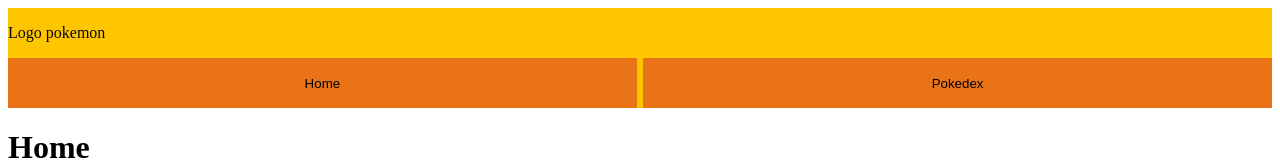
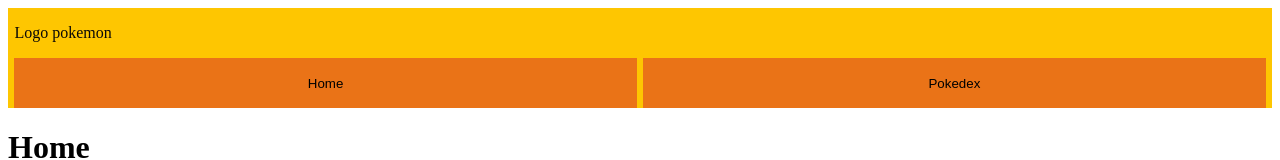
Before and after one commit to jeffjd/Pokedex, a React (Create React App) app: page / in a window 1280 px wide. Shown: the top 160 px of the page. Built offline with nearby package versions, Linux system fonts and the light colour scheme; the HTML template or start-up script is replaced by a standard one.

Commit message:
atualização no estilo do header

```diff
--- a/src/components/header/header.style.ts
+++ b/src/components/header/header.style.ts
@@ -3,6 +3,8 @@ import styled from "styled-components";
 export const Layout = styled.header`
     background-color: var(--mikado-yellow);
     color: var(--rich-black-frogra-39);
+    padding-left: 0.5vw;
+    padding-right: 0.5vw;
     display: grid;
     grid-template-columns: repeat(2, 1fr);
     grid-template-rows: 1fr 1fr;
@@ -10,6 +12,7 @@ export const Layout = styled.header`
     grid-template-areas:
         "head head"
         "home pokedex";
+
     .grid.head {
         grid-area: head;
     }
```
● ● ● ● ●
Problem:
With the pictures removed, return the data above word for word.

Task response:
Before and after one commit to jeffjd/Pokedex, a React (Create React App) app: page / in a window 1280 px wide. Shown: the top 160 px of the page. Built offline with nearby package versions, Linux system fonts and the light colour scheme; the HTML template or start-up script is replaced by a standard one.

Commit message:
atualização no estilo do header

```diff
--- a/src/components/header/header.style.ts
+++ b/src/components/header/header.style.ts
@@ -3,6 +3,8 @@ import styled from "styled-components";
 export const Layout = styled.header`
     background-color: var(--mikado-yellow);
     color: var(--rich-black-frogra-39);
+    padding-left: 0.5vw;
+    padding-right: 0.5vw;
     display: grid;
     grid-template-columns: repeat(2, 1fr);
     grid-template-rows: 1fr 1fr;
@@ -10,6 +12,7 @@ export const Layout = styled.header`
     grid-template-areas:
         "head head"
         "home pokedex";
+
     .grid.head {
         grid-area: head;
     }
```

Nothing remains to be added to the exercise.